**Task prompt:**
Retype each record exactly.

(Revision tracking records)

━━━━━━

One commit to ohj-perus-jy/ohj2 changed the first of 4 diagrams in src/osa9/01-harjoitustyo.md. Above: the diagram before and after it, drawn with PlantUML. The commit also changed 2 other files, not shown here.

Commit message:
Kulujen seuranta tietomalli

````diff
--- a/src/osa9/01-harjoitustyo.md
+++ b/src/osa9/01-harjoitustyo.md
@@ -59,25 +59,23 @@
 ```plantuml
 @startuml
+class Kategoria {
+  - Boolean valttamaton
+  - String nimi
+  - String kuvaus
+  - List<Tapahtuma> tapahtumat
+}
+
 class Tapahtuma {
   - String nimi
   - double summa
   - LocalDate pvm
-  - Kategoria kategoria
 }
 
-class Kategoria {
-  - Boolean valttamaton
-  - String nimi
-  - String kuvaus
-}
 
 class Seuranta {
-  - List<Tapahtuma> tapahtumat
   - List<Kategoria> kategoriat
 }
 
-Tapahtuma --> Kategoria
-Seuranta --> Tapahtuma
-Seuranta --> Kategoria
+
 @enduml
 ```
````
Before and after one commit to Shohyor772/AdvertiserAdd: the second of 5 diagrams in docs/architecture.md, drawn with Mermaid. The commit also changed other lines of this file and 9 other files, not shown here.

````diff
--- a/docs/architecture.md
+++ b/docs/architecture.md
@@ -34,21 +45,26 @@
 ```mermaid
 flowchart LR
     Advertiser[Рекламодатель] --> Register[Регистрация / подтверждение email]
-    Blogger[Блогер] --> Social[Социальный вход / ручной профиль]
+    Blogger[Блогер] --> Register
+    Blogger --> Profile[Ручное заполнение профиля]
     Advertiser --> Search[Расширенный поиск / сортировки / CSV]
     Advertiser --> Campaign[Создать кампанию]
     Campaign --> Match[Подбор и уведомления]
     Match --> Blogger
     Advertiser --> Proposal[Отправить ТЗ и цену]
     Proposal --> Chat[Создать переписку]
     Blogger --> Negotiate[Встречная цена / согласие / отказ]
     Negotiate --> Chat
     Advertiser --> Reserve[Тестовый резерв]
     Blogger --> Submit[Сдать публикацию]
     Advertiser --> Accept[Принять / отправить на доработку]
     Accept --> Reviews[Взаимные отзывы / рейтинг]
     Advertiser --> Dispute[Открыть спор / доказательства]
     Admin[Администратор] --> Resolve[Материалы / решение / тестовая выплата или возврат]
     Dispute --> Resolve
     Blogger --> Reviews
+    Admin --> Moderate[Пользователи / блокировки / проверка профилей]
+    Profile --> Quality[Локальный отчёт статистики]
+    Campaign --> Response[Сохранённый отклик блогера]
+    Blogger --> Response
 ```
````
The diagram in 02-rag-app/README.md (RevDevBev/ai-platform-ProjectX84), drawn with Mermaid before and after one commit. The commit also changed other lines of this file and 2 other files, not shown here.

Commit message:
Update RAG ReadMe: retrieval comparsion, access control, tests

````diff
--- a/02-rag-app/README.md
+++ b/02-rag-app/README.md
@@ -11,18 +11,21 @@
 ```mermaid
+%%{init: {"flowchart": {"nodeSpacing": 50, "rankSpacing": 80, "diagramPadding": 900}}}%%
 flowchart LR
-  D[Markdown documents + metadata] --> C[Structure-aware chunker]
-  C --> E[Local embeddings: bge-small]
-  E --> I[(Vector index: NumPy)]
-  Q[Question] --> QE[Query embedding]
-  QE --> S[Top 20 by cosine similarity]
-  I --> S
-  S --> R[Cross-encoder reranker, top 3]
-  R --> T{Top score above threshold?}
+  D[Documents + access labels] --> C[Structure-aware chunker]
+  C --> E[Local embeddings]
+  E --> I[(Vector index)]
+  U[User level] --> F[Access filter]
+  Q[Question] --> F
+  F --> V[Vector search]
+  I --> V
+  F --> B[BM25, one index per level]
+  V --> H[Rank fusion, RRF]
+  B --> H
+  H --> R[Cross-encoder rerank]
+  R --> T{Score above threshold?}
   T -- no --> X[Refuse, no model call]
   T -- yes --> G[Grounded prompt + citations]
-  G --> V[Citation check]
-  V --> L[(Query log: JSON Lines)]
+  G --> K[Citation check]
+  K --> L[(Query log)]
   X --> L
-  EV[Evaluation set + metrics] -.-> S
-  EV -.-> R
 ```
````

━━━━━━

**Completed task:**
One commit to ohj-perus-jy/ohj2 changed the first of 4 diagrams in src/osa9/01-harjoitustyo.md. Above: the diagram before and after it, drawn with PlantUML. The commit also changed 2 other files, not shown here.

Commit message:
Kulujen seuranta tietomalli

````diff
--- a/src/osa9/01-harjoitustyo.md
+++ b/src/osa9/01-harjoitustyo.md
@@ -59,25 +59,23 @@
 ```plantuml
 @startuml
+class Kategoria {
+  - Boolean valttamaton
+  - String nimi
+  - String kuvaus
+  - List<Tapahtuma> tapahtumat
+}
+
 class Tapahtuma {
   - String nimi
   - double summa
   - LocalDate pvm
-  - Kategoria kategoria
 }
 
-class Kategoria {
-  - Boolean valttamaton
-  - String nimi
-  - String kuvaus
-}
 
 class Seuranta {
-  - List<Tapahtuma> tapahtumat
   - List<Kategoria> kategoriat
 }
 
-Tapahtuma --> Kategoria
-Seuranta --> Tapahtuma
-Seuranta --> Kategoria
+
 @enduml
 ```
````
Before and after one commit to Shohyor772/AdvertiserAdd: the second of 5 diagrams in docs/architecture.md, drawn with Mermaid. The commit also changed other lines of this file and 9 other files, not shown here.

````diff
--- a/docs/architecture.md
+++ b/docs/architecture.md
@@ -34,21 +45,26 @@
 ```mermaid
 flowchart LR
     Advertiser[Рекламодатель] --> Register[Регистрация / подтверждение email]
-    Blogger[Блогер] --> Social[Социальный вход / ручной профиль]
+    Blogger[Блогер] --> Register
+    Blogger --> Profile[Ручное заполнение профиля]
     Advertiser --> Search[Расширенный поиск / сортировки / CSV]
     Advertiser --> Campaign[Создать кампанию]
     Campaign --> Match[Подбор и уведомления]
     Match --> Blogger
     Advertiser --> Proposal[Отправить ТЗ и цену]
     Proposal --> Chat[Создать переписку]
     Blogger --> Negotiate[Встречная цена / согласие / отказ]
     Negotiate --> Chat
     Advertiser --> Reserve[Тестовый резерв]
     Blogger --> Submit[Сдать публикацию]
     Advertiser --> Accept[Принять / отправить на доработку]
     Accept --> Reviews[Взаимные отзывы / рейтинг]
     Advertiser --> Dispute[Открыть спор / доказательства]
     Admin[Администратор] --> Resolve[Материалы / решение / тестовая выплата или возврат]
     Dispute --> Resolve
     Blogger --> Reviews
+    Admin --> Moderate[Пользователи / блокировки / проверка профилей]
+    Profile --> Quality[Локальный отчёт статистики]
+    Campaign --> Response[Сохранённый отклик блогера]
+    Blogger --> Response
 ```
````
The diagram in 02-rag-app/README.md (RevDevBev/ai-platform-ProjectX84), drawn with Mermaid before and after one commit. The commit also changed other lines of this file and 2 other files, not shown here.

Commit message:
Update RAG ReadMe: retrieval comparsion, access control, tests

````diff
--- a/02-rag-app/README.md
+++ b/02-rag-app/README.md
@@ -11,18 +11,21 @@
 ```mermaid
+%%{init: {"flowchart": {"nodeSpacing": 50, "rankSpacing": 80, "diagramPadding": 900}}}%%
 flowchart LR
-  D[Markdown documents + metadata] --> C[Structure-aware chunker]
-  C --> E[Local embeddings: bge-small]
-  E --> I[(Vector index: NumPy)]
-  Q[Question] --> QE[Query embedding]
-  QE --> S[Top 20 by cosine similarity]
-  I --> S
-  S --> R[Cross-encoder reranker, top 3]
-  R --> T{Top score above threshold?}
+  D[Documents + access labels] --> C[Structure-aware chunker]
+  C --> E[Local embeddings]
+  E --> I[(Vector index)]
+  U[User level] --> F[Access filter]
+  Q[Question] --> F
+  F --> V[Vector search]
+  I --> V
+  F --> B[BM25, one index per level]
+  V --> H[Rank fusion, RRF]
+  B --> H
+  H --> R[Cross-encoder rerank]
+  R --> T{Score above threshold?}
   T -- no --> X[Refuse, no model call]
   T -- yes --> G[Grounded prompt + citations]
-  G --> V[Citation check]
-  V --> L[(Query log: JSON Lines)]
+  G --> K[Citation check]
+  K --> L[(Query log)]
   X --> L
-  EV[Evaluation set + metrics] -.-> S
-  EV -.-> R
 ```
````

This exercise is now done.